When it comes to lifting and transporting materials on the job, there's always a potential back injury waiting to strike. According to reports from the Occupational Safety and Health Administration (OSHA) and the National Institute for Occupational Safety and Health (NIOSH), between 30% and 33% of all workplace injuries fall into the musculoskeletal category. This includes injuries to muscles, tendons, nerves, ligaments, discs, and other soft tissues, causing sprains and strains particularly in the lower back, shoulders, neck, and arms. The cause of these injuries is often sparked from overexertion, repetitive motion, and awkward or sustained postures. In 2020, the Bureau of Labor Statistics reported that in private industries, the incidence rate for musculoskeletal injuries was 30.3 cases per 10,000 full-time workers, with an average of 11 days off per person. However, not every injury will be reported; and depending on the laws per state, not every case will result in a workers’ compensation payout.
Luckily, musculoskeletal injuries are also highly preventable with the help of workplace ergonomics training, along with simple lifting and transport aids like carts, dollies, ramps, and dock plates. Used in conjunction with good material handling practices, these tools can not only save time and make tasks easier, but also significantly cut down on workers' comp payouts and the logistics problems that arise from injury-related employee absences. CableOrganizer® has tips below on ways to improve workplace safety, by lightening your load with carts, ramps, and dock plates.
Why is the wheel considered to be one of the biggest inventions of all time? Because it makes life, especially the working part of life, so much easier. It lets us move more, faster, and with far less effort than it would take to carry things item-by-item between Point A and Point B. And that’s exactly why it should play a major role in any material handling job. Repeatedly lifting and carrying objects can place a major strain on the back, shoulder, and abdominal muscles. In the same way, taking the "easy" route by kicking a load or prodding it along on the floor with your feet, in order to avoid picking it up, can cause painful and immobilizing groin muscle injuries. Whether you’re transporting boxes, gas canisters or spools of cable, task-specific wheeled carts and dollies are some of the best solutions for moving large quantities or heavy items with speed, ease, and maneuverability.

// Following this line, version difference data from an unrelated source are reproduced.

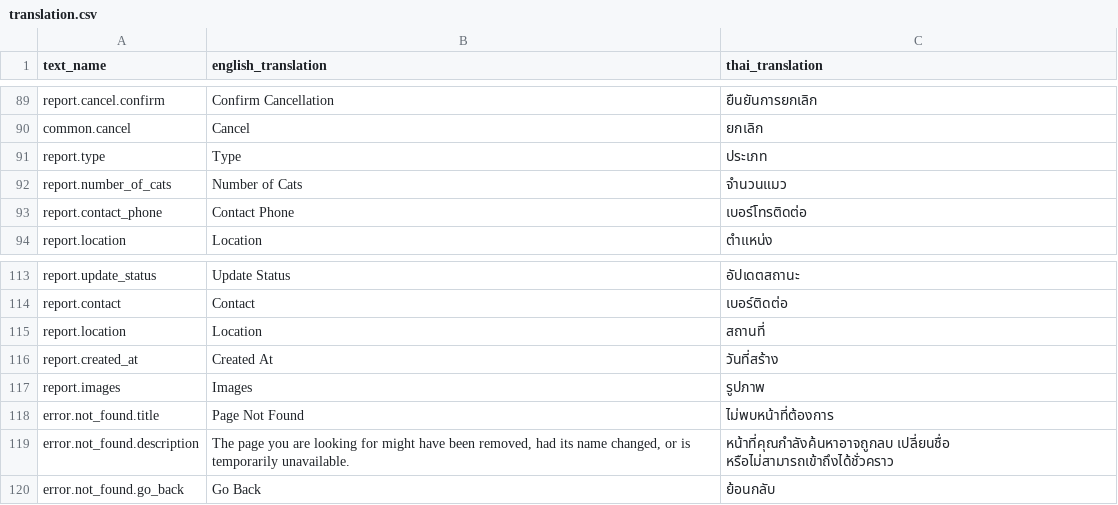
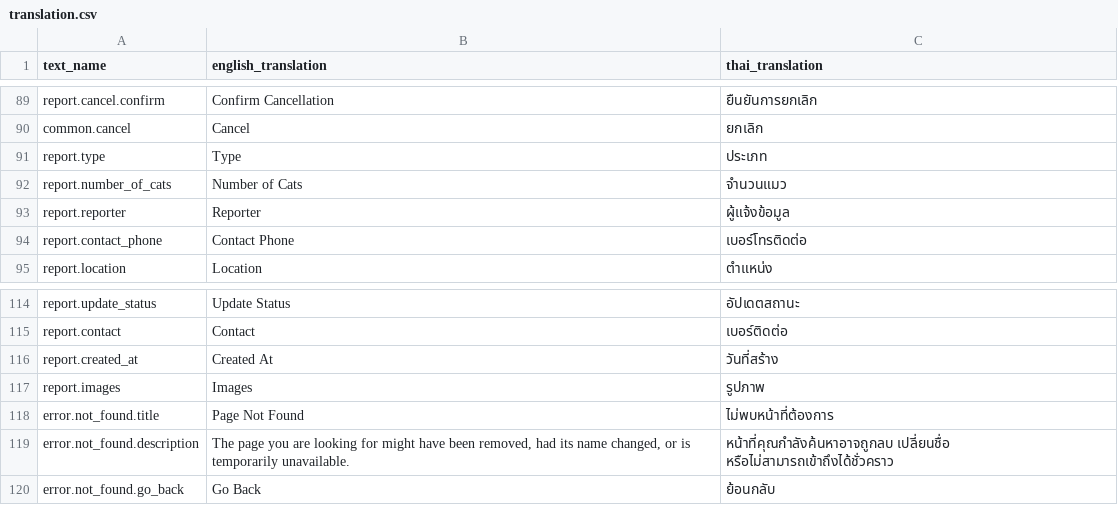
Before and after one commit to dutch3883/th-stray, a CSV file: frontend/public/resources/translation.csv, drawn as a sheet; only a part is shown, gaps mark what is left out; removed rows and columns are numbered as before the commit, all else as after; the diff names each change by its address in the sheet, - before the commit and + after, or states it on an @@ line.

Commit message:
feat(be/fe): support user name and improve emulator development life cycle

```diff
--- a/frontend/public/resources/translation.csv
+++ b/frontend/public/resources/translation.csv
+row 93: report.reporter | Reporter | ผู้แจ้งข้อมูล
-row 115: report.location | Location | สถานที่
```
Also changed, not shown: 11 other files.
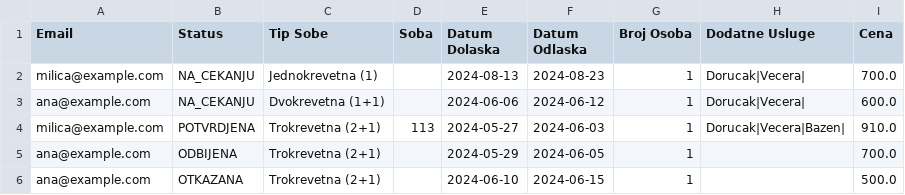
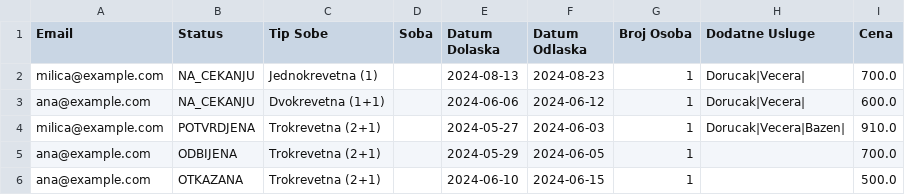
Before and after one commit to teofeel/hotel-management-system, a CSV file: projekat_kt3_sv_76_2023/projekat_kt3_sv76_2023/projekat_kt3_sv76_2023/data/rezervacije.csv, drawn as a sheet.

```diff
--- a/projekat_kt3_sv_76_2023/projekat_kt3_sv76_2023/projekat_kt3_sv76_2023/data/rezervacije.csv
+++ b/projekat_kt3_sv_76_2023/projekat_kt3_sv76_2023/projekat_kt3_sv76_2023/data/rezervacije.csv
@@ -3,3 +3,3 @@ milica@example.com,NA_CEKANJU,Jednokrevetna (1),,2024-08-13,2024-08-23,1,Dorucak
 ana@example.com,NA_CEKANJU,Dvokrevetna (1+1),,2024-06-06,2024-06-12,1,Dorucak|Vecera|,600.0
-milica@example.com,POTVRDJENA,Trokrevetna (2+1),113,2024-05-27,2024-06-03,1,Dorucak|Vecera|Bazen|,910.0
+milica@example.com,POTVRDJENA,Trokrevetna (2+1),,2024-05-27,2024-06-03,1,Dorucak|Vecera|Bazen|,910.0
 ana@example.com,ODBIJENA,Trokrevetna (2+1),,2024-05-29,2024-06-05,1,,700.0
```
Also changed, not shown: 14 other files.
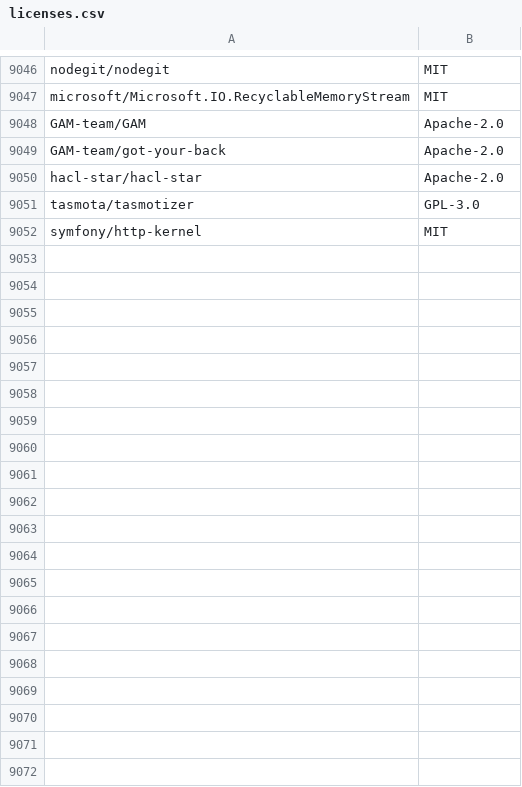
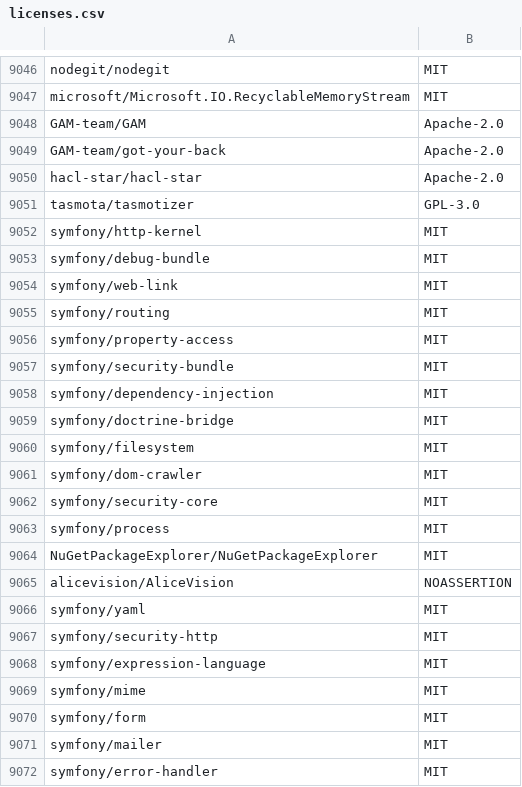
Before and after one commit to surprisetalk/licensure, a CSV file: licenses.csv, drawn as a sheet; only a part is shown, gaps mark what is left out; the diff covers the shown part only.

```diff
--- a/licenses.csv
+++ b/licenses.csv
@@ -9052 +9052,21 @@ tasmota/tasmotizer,GPL-3.0
 symfony/http-kernel,MIT
+symfony/debug-bundle,MIT
+symfony/web-link,MIT
+symfony/routing,MIT
+symfony/property-access,MIT
+symfony/security-bundle,MIT
+symfony/dependency-injection,MIT
+symfony/doctrine-bridge,MIT
+symfony/filesystem,MIT
+symfony/dom-crawler,MIT
+symfony/security-core,MIT
+symfony/process,MIT
+NuGetPackageExplorer/NuGetPackageExplorer,MIT
+alicevision/AliceVision,NOASSERTION
+symfony/yaml,MIT
+symfony/security-http,MIT
+symfony/expression-language,MIT
+symfony/mime,MIT
+symfony/form,MIT
+symfony/mailer,MIT
+symfony/error-handler,MIT
```
Also changed, not shown: 53 added rows elsewhere in this file, 2 other files.
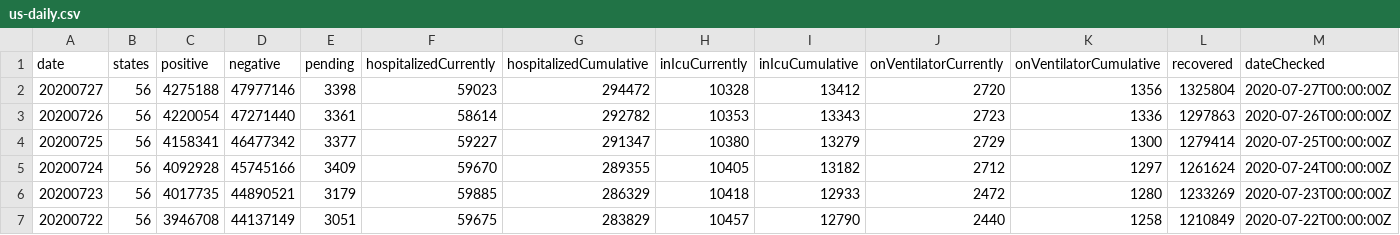
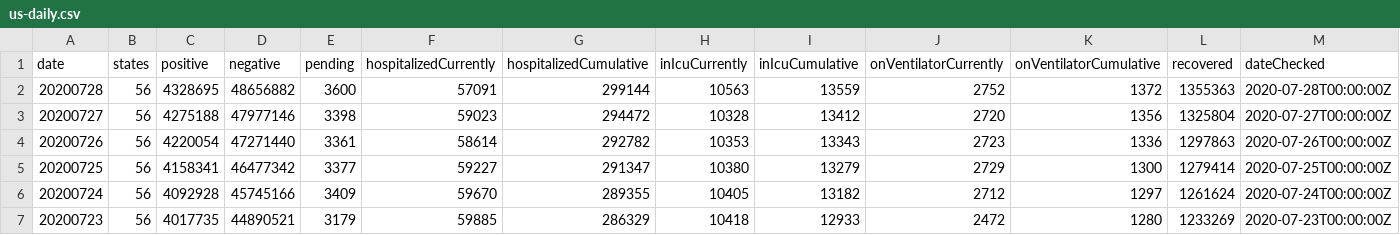
Before and after one commit to danap/ajqvue-covid19-tracking-db, a CSV file: data/us-daily/us-daily.csv, drawn as a sheet; only a part is shown; the shorter side is filled out with more unchanged rows; rows hold the shown columns only; the diff names each change by its address in the sheet, - before the commit and + after, or states it on an @@ line.

```diff
--- a/data/us-daily/us-daily.csv
+++ b/data/us-daily/us-daily.csv
+row 2: 20200728 | 56 | 4328695 | 48656882 | 3600 | 57091 | 299144 | 10563 | 13559 | 2752 | 1372 | 1355363 | 2020-07-28T00:00:00Z
```
Also changed, not shown: data/us-daily/us-daily-01.csv, 3 other files.
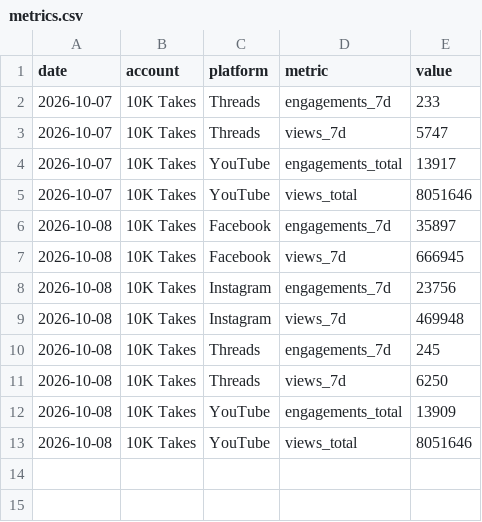
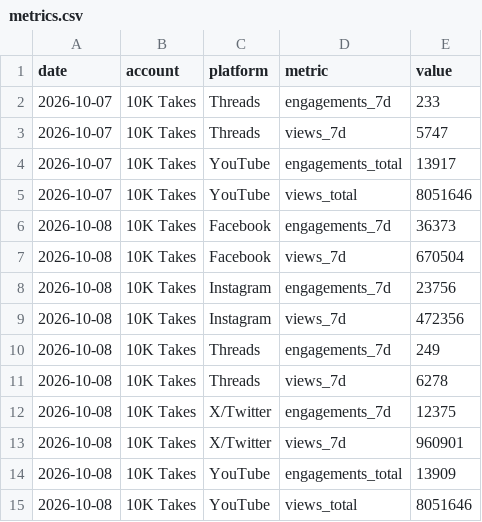
Before and after one commit to 10000takes/10k-takes-data, a CSV file: metrics.csv, drawn as a sheet.

Commit message:
Follower snapshot 2026-10-08

```diff
--- a/metrics.csv
+++ b/metrics.csv
@@ -5,8 +5,10 @@ date,account,platform,metric,value
 2026-10-07,10K Takes,YouTube,views_total,8051646
-2026-10-08,10K Takes,Facebook,engagements_7d,35897
-2026-10-08,10K Takes,Facebook,views_7d,666945
+2026-10-08,10K Takes,Facebook,engagements_7d,36373
+2026-10-08,10K Takes,Facebook,views_7d,670504
 2026-10-08,10K Takes,Instagram,engagements_7d,23756
-2026-10-08,10K Takes,Instagram,views_7d,469948
-2026-10-08,10K Takes,Threads,engagements_7d,245
-2026-10-08,10K Takes,Threads,views_7d,6250
+2026-10-08,10K Takes,Instagram,views_7d,472356
+2026-10-08,10K Takes,Threads,engagements_7d,249
+2026-10-08,10K Takes,Threads,views_7d,6278
+2026-10-08,10K Takes,X/Twitter,engagements_7d,12375
+2026-10-08,10K Takes,X/Twitter,views_7d,960901
 2026-10-08,10K Takes,YouTube,engagements_total,13909
```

General Equipment Carts: A basic rolling cart that can handle everything from boxes to lengths of pipe and conduit can be an invaluable back-saver when you’re on the job. Get the most for your money by investing in an expandable or modular cart, which will let you customize its size and function for different materials. Look for one with pneumatic wheels, which roll smoothly and help to reduce bouncing and jarring motions when the cart is moved over uneven ground or flooring.
Spool Carts: Electrical contractors and anyone else who regularly works with large spools of cable can benefit from rolling spool carts, which allow you to wheel heavy cable reels from place to place, instead of risking injury by attempting to pick up or roll them. Spool carts can come in many forms, including those with multiple bars to accommodate and dispense wiring from a range of reel sizes.
Cord Protector Transport Carts: When you are working with multiple cord covers that you need to move from place to place in your facility or on a job site, this cart is invaluable. The RampRunner Transport Cart lets you install or move your cord covers in minutes, holding up to 10 of them simultaneously on a sturdy, tubular steel cart, which can hold up to 130 pounds. The swiveling molded rubber wheels are designed for greater control and traction.
Whether you're carrying a box a short distance or wheeling a fully loaded cart across a warehouse, ramps are a vital safety feature that can't be overlooked. Carrying boxes in your arms can easily obstruct your view of permanent floor obstructions like steps, curbs and shallow platforms, leading you to trip when you unexpectedly run into them. If floor elevation changes anywhere workers regularly walk with their arms full, consider installing ramps for a trip-free transition between levels.
Ramps are also a must-have safety measure anywhere carts and dollies may need to be pulled onto or off a curb — or travel up a few steps. At one time or another, we've all seen people try to wrestle a loaded rolling cart onto or off a curb — or up a few shallow steps. It may not seem particularly dangerous, but doing so can place a major strain on upper body muscles. It also creates a roll-back hazard for anyone positioned behind or below the cart. Using a ramp to make the transition makes the job easier; and greatly reduces the physical risk to everyone involved.
Like ramps, dock plates span the distance between two disconnected floor surfaces (most commonly, trucks and loading docks) so that materials can be transported across a solid surface, instead of passed across wide gaps. Any time that materials need to cross a gap in flooring, whether they're being carried by hand or rolled on a cart or dolly, it's vital to firmly affix a dock plate between the two surfaces, so that carts can roll smoothly across; and workers have stable footing. Dock plates also greatly reduce the risk of musculoskeletal injuries from reaching to pass heavy items across a gap.